Muhammad Wahid Mirza. The Life and Works of Amir Khusrau. Calcutta, 1935.
Arberry, A. J. Classical Persian Literature. London, [1958].
The Great Soviet Encyclopedia, 3rd Edition (1970-1979). © 2010 The Gale Group, Inc. All rights reserved.
References in periodicals archive ?
KARACHI -- It is always sheer joy listening to the inimitable duo, Farid Ayaz and Abu Mohammad, belt out those unmatched lines penned by Hazrat Amir Khusrau with the kind of disarming fervour that's required for devotional poetry and music.
In the medieval period, Amir Khusrau (1253-1325), a great Sufi poet and an early architect of India's composite culture mentions the birthplace (Gokul) of Krishna, in the verses of his famous qawwali 'Rang.'
He was a founder of Indo-Middle East Cultural Studies and All India Amir Khusrau Society which had branches in several countries.
The famed Sufi Amir Khusrau invented Khayal, a meditative form of vocalising ragas, eight centuries ago.
We in the Subcontinent still cannot get away from under the shadow of Amir Khusrau, an Indian born genius of a Khorasani migrant.

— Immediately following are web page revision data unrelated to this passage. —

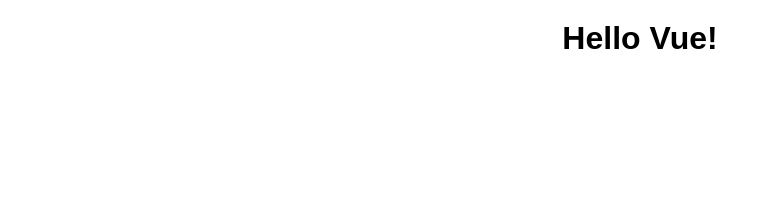
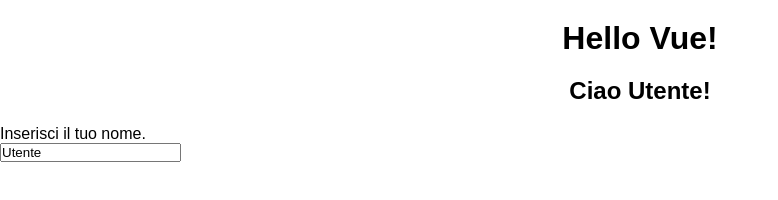
Before and after one commit to marcocampisi/vue-hello, a plain HTML site: page index.html in a window 1280 px wide. Shown: the whole page, without its empty margins (0-778 px from the left). Drawn offline with nearby package versions, Linux system fonts and the light colour scheme.

Commit message:
Add input field

```diff
--- a/css/style.css
+++ b/css/style.css
@@ -3,7 +3,7 @@
 
 /* MAIN */
 
-h1.text-center {
+.text-center {
     text-align: center;
     margin: 20px 0;
 }
--- a/index.html
+++ b/index.html
@@ -17,6 +17,11 @@
         <h1 class="text-center">
             {{ hello }}
         </h1>
+        <h2 class="text-center">
+            Ciao {{ name }}!
+        </h2>
+        <p>Inserisci il tuo nome.</p>
+        <input type="text" v-model="name">
     </div>
     <script type="text/javascript" src="js/main.js"></script>
 </body>
--- a/js/main.js
+++ b/js/main.js
@@ -3,7 +3,8 @@ const { createApp } = Vue;
 const app = createApp({
     data() {
         return {
-        hello : 'Hello Vue!'
+        hello : 'Hello Vue!',
+        name : 'Utente'
         }
     }
 }).mount('#app');
```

Rung De is an upbeat number that works regardless of whether you know what Amir Khusrau is talking about.
The seminar would include demonstrations of qawwali by the celebrated Ghayoor Moiz Mustafa Qawwal and cover topics including the origin and evolution of qawwali, Sufism, the relationship between Islam and qawwali, the music of Pakistan and Northern India, Amir Khusrau's contribution to the art of qawwali, the various genres and forms of qawwali, the etiquette of participating in a performance of qawwali and the essential elements of qawwali.
Alaudin's performance as a ruler was recorded by contemporary historians including Amir Khusrau and Ziauddin Barani.

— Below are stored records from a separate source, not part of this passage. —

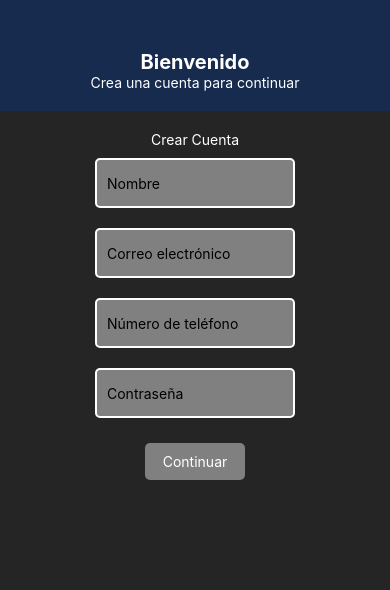
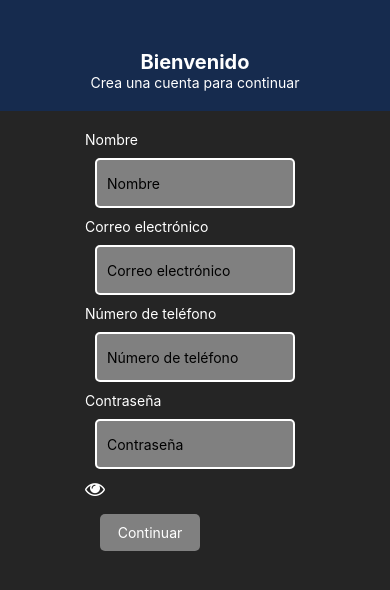
Before and after one commit to hiyajomahoo/InfoBarrio, a React Native app: screen / in a window 390 px wide. Shown: the top 590 px of the page. Built offline with nearby package versions, Linux system fonts and the light colour scheme.

Commit message:
Boton mostrar contraseña

```diff
--- a/Pantallas/Register.js
+++ b/Pantallas/Register.js
@@ -2,7 +2,7 @@ import { StatusBar } from 'expo-status-bar';
 import { StyleSheet, Text, View } from 'react-native';
 import Header from '../components/header';
 import Btn from '../components/btn';
-import { InputEmail, InputNumber, InputPassword, InputName } from '../components/inputs';
+import { InputArea } from '../components/inputs';
 
 import { useState } from 'react';
 
@@ -12,15 +12,16 @@ const [name, setName] = useState('');
 const [numero, setNumero] = useState('');
 const [password, setPassword] = useState('');
 
+
 return (
     <View style={styles.container}>
-        <Header />
+        <Header/>
+        <View style={styles.prueba}>
         <View style={styles.cont}>
-            <Text style={{ color: 'white' }}>Crear Cuenta</Text>
-            <InputName placeholder="Nombre" value={name} onChangeText={setName} />
-            <InputEmail placeholder="Correo electrónico" value={email} onChangeText={setEmail} />
-            <InputNumber placeholder="Número de teléfono" value={numero} onChangeText={setNumero} />
-            <InputPassword placeholder="Contraseña" value={password} onChangeText={setPassword} />
+            <InputArea placeholder="Nombre" value={name} onChangeText={setName} />
+            <InputArea placeholder="Correo electrónico" value={email} onChangeText={setEmail} keyboardType ="email-address"/>
+            <InputArea placeholder="Número de teléfono" value={numero} onChangeText={setNumero} keyboardType="numeric"/>
+            <InputArea placeholder="Contraseña" value={password} onChangeText={setPassword} keyboardType="password"/>
             <Btn
                 title="Continuar"
                 onPress={() => {
@@ -32,6 +33,7 @@ return (
                 }}
             />
             <StatusBar style="auto" />
+        </View>
         </View>
     </View>
     );
@@ -48,6 +50,10 @@ const styles = StyleSheet.create({
     flex: 1,
     width: '100%',
     backgroundColor: '#252525',
-    alignItems: 'center',
+    alignItems: 'flex-start',
     },
+    prueba: {
+        flex: 1,
+        alignItems: "center"
+    }
 });
--- a/components/inputs.js
+++ b/components/inputs.js
@@ -1,53 +1,33 @@
-import { TextInput, StyleSheet} from 'react-native';
+import { TextInput, StyleSheet, View, Text} from 'react-native';
+import FontAwesome from '@expo/vector-icons/FontAwesome'
+import { useState } from 'react';
 
-export function InputEmail({ placeholder, value, onChangeText }) {
+export function InputArea({ placeholder, value, onChangeText, keyboardType = "default" }) {
+    const [mostrarPassword, setShowPassword] = useState(false)
+    const togglePassword = () => {
+        setShowPassword(!mostrarPassword);
+    }
+
     return (
+        <View style={styles.contenedorTexto}>
+            <Text style={{color: "white"}}>{placeholder}</Text>
             <TextInput
                 placeholder={placeholder}
-            keyboardType="email-address"
+                keyboardType={keyboardType}
                 autoCapitalize="none"
+                secureTextEntry={ keyboardType == "password" ? !mostrarPassword : false}
                 style={styles.Input}
                 value={value}
                 onChangeText={onChangeText}
             />
-    );
+            {keyboardType == "password" ?
+            (
+                <FontAwesome size={20} name='eye' color="white" onPress={togglePassword}/>
+            ) :
+            (null)
             }
 
-export function InputName({ placeholder, value, onChangeText }) {
-    return (
-        <TextInput
-            placeholder={placeholder}
-            keyboardType="default"
-            autoCapitalize="none"
-            style={styles.Input}
-            value={value}
-            onChangeText={onChangeText}
-        />
-    );
-}
-
-export function InputNumber({ placeholder, value, onChangeText }) {
-    return (
-        <TextInput
-            placeholder={placeholder}
-            keyboardType="numeric"
-            style={styles.Input}
-            value={value}
-            onChangeText={onChangeText}
-        />
-    );
-}
-
-export function InputPassword({ placeholder, value, onChangeText }) {
-    return (
-        <TextInput
-            placeholder={placeholder}
-            secureTextEntry={true}
-            autoCapitalize="none"
-            style={styles.Input}
-            value={value}
-            onChangeText={onChangeText}
-        />
+        </View>
     );
 }
 
@@ -61,5 +41,11 @@ const styles = StyleSheet.create({
         padding: 10,
         borderRadius: 5,
         backgroundColor:'gray',
+    },
+
+    contenedorTexto: {
+        display: "flex",
+        flexDirection: "column",
+        alignItems: "flex-start",
     }
 });
```
Lines whose indentation alone changed are shown as unchanged.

The hundred ghazals of Amir Khusrau, we are informed by Sufi Ghulzar, the translator's son, in a preface, were translated into Urdu verse from the original Persian on the occasion of the poet's 750th death anniversary celebrations held in Pakistan in 1975.
Amir Khusrau, who holds a very high position in the cultural history of India, was really proud of being an Indian and admired the achievements of the Hindus.
From Amir Khusrau to Dev Anand, the amusing literary giant describes his muse as effortlessly as one talks about a next- door neighbour.
Even as it celebrates the multifaceted genius of Amir Khusrau (1253-1325) as versatile poet, master of Persian language and verse forms, scholar, musician and composer, and mystic, it aims to promote research on the impress left by this iconic figure on Indo-Islamic art and culture, more so in "a historical and contemporary cultural perspective".